• [Instructions to follow] Report every line of the records that contains the word "flex".
______________________________
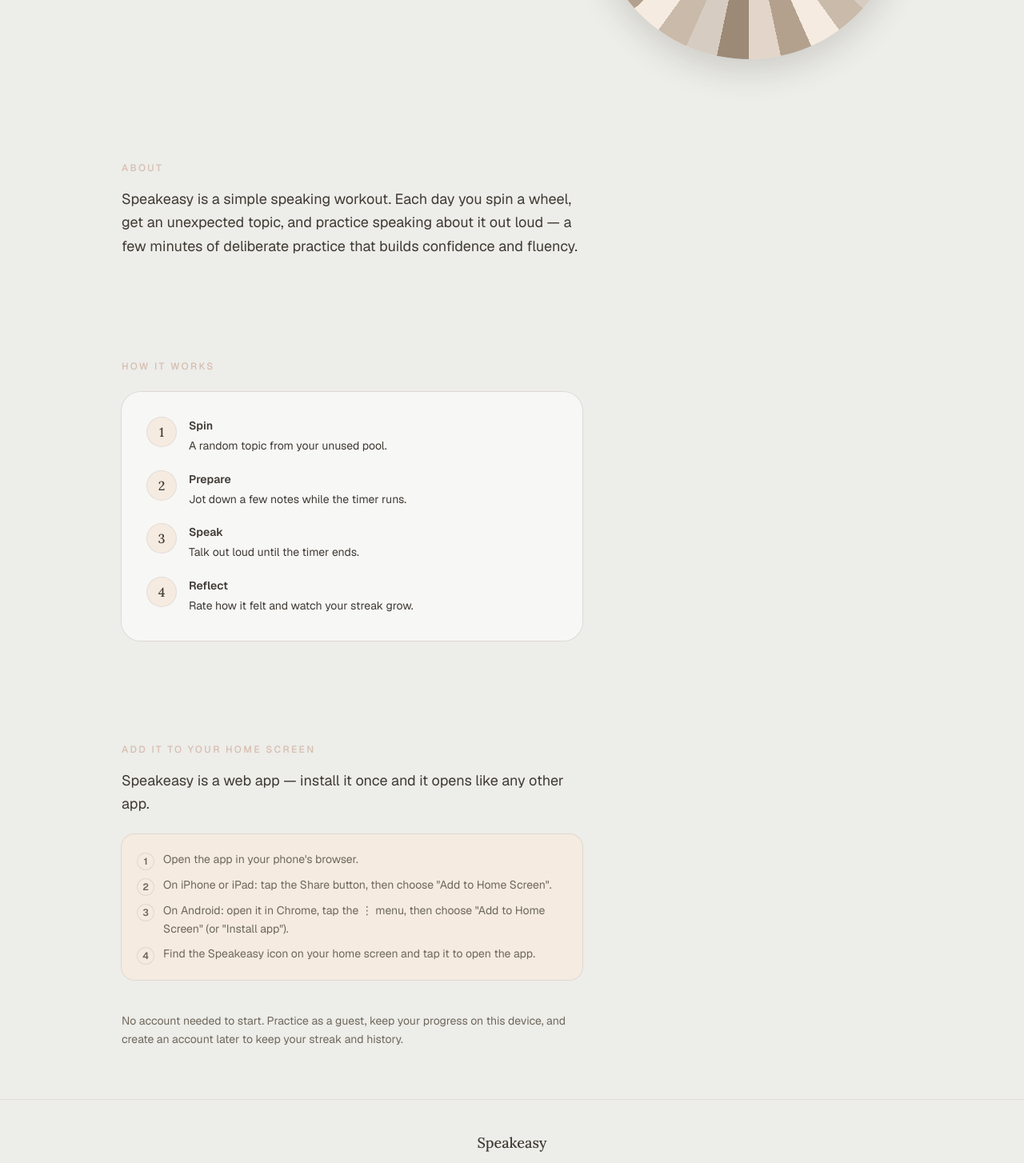
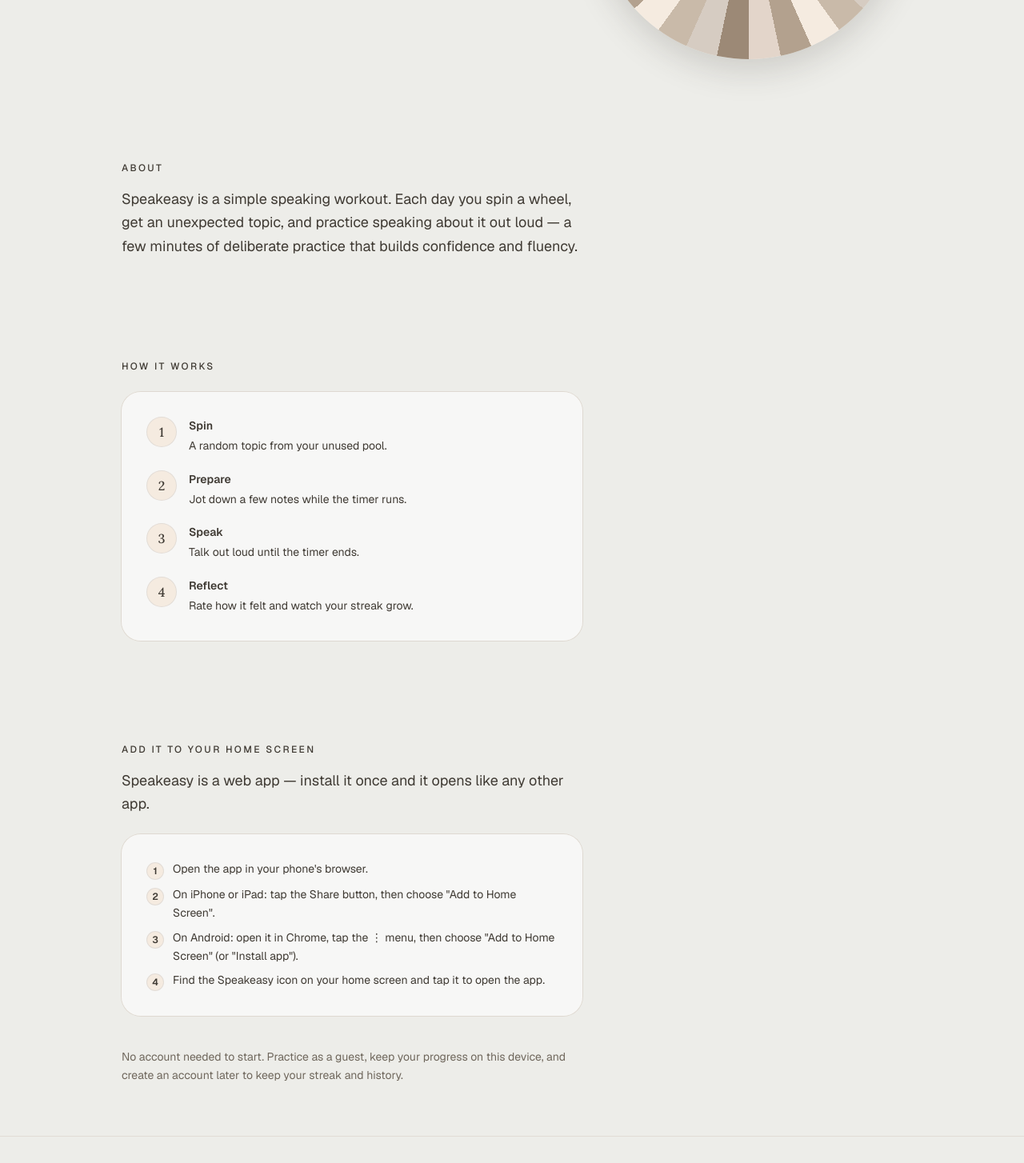
Before and after one commit to katerikoti/speakeasy, a Next.js app: page /about in a window 1280 px wide. Shown: the part 451-1905 px from the top of the page at 80% size. Built offline with nearby package versions, Linux system fonts and the light colour scheme; no server answers.

Commit message:
Increase contrast of about page section titles and install guide

```diff
--- a/src/app/about/page.tsx
+++ b/src/app/about/page.tsx
@@ -84,7 +84,7 @@
           className="mx-auto w-full max-w-5xl scroll-mt-24 px-6 py-16"
         >
           <div className="max-w-xl">
-            <h2 className="text-xs font-medium uppercase tracking-[0.2em] text-almond-silk">
+            <h2 className="text-xs font-medium uppercase tracking-[0.2em] text-ink">
               About
             </h2>
             <p className="mt-4 text-base leading-relaxed text-ink md:text-lg">
@@ -99,7 +99,7 @@
         <section id="how-it-works" className="scroll-mt-24 py-16">
           <div className="mx-auto w-full max-w-5xl px-6">
             <div className="max-w-xl">
-              <h2 className="text-xs font-medium uppercase tracking-[0.2em] text-almond-silk">
+              <h2 className="text-xs font-medium uppercase tracking-[0.2em] text-ink">
                 How it works
               </h2>
               <div className="mt-6 rounded-3xl bg-white/60 p-6 ring-1 ring-bone/60 md:p-8">
@@ -130,14 +130,14 @@
           className="mx-auto w-full max-w-5xl scroll-mt-24 px-6 py-16"
         >
           <div className="max-w-xl">
-            <h2 className="text-xs font-medium uppercase tracking-[0.2em] text-almond-silk">
+            <h2 className="text-xs font-medium uppercase tracking-[0.2em] text-ink">
               Add it to your home screen
             </h2>
             <p className="mt-4 text-base leading-relaxed text-ink md:text-lg">
               Speakeasy is a web app — install it once and it opens like any
               other app.
             </p>
-            <div className="mt-6 rounded-2xl bg-linen p-5 ring-1 ring-bone/60">
+            <div className="mt-6 rounded-3xl bg-white/60 p-6 ring-1 ring-bone/60 md:p-8">
               <InstallGuide />
             </div>
             <p className="mt-10 text-sm leading-relaxed text-ink-soft">
--- a/src/components/InstallGuide.tsx
+++ b/src/components/InstallGuide.tsx
@@ -10,10 +10,10 @@
     <ol className="flex flex-col gap-2">
       {STEPS.map((step, index) => (
         <li key={index} className="flex items-start gap-3 text-sm leading-relaxed">
-          <span className="mt-1 flex h-5 w-5 shrink-0 items-center justify-center rounded-full bg-linen text-xs font-semibold text-ink-soft ring-1 ring-bone/60">
+          <span className="mt-1 flex h-5 w-5 shrink-0 items-center justify-center rounded-full bg-linen text-xs font-semibold text-ink ring-1 ring-bone/60">
             {index + 1}
           </span>
-          <span className="text-ink-soft">{step}</span>
+          <span className="text-ink">{step}</span>
         </li>
       ))}
     </ol>
```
______________________________
• [Reply]
     <ol className="flex flex-col gap-2">
         <li key={index} className="flex items-start gap-3 text-sm leading-relaxed">
-          <span className="mt-1 flex h-5 w-5 shrink-0 items-center justify-center rounded-full bg-linen text-xs font-semibold text-ink-soft ring-1 ring-bone/60">
+          <span className="mt-1 flex h-5 w-5 shrink-0 items-center justify-center rounded-full bg-linen text-xs font-semibold text-ink ring-1 ring-bone/60">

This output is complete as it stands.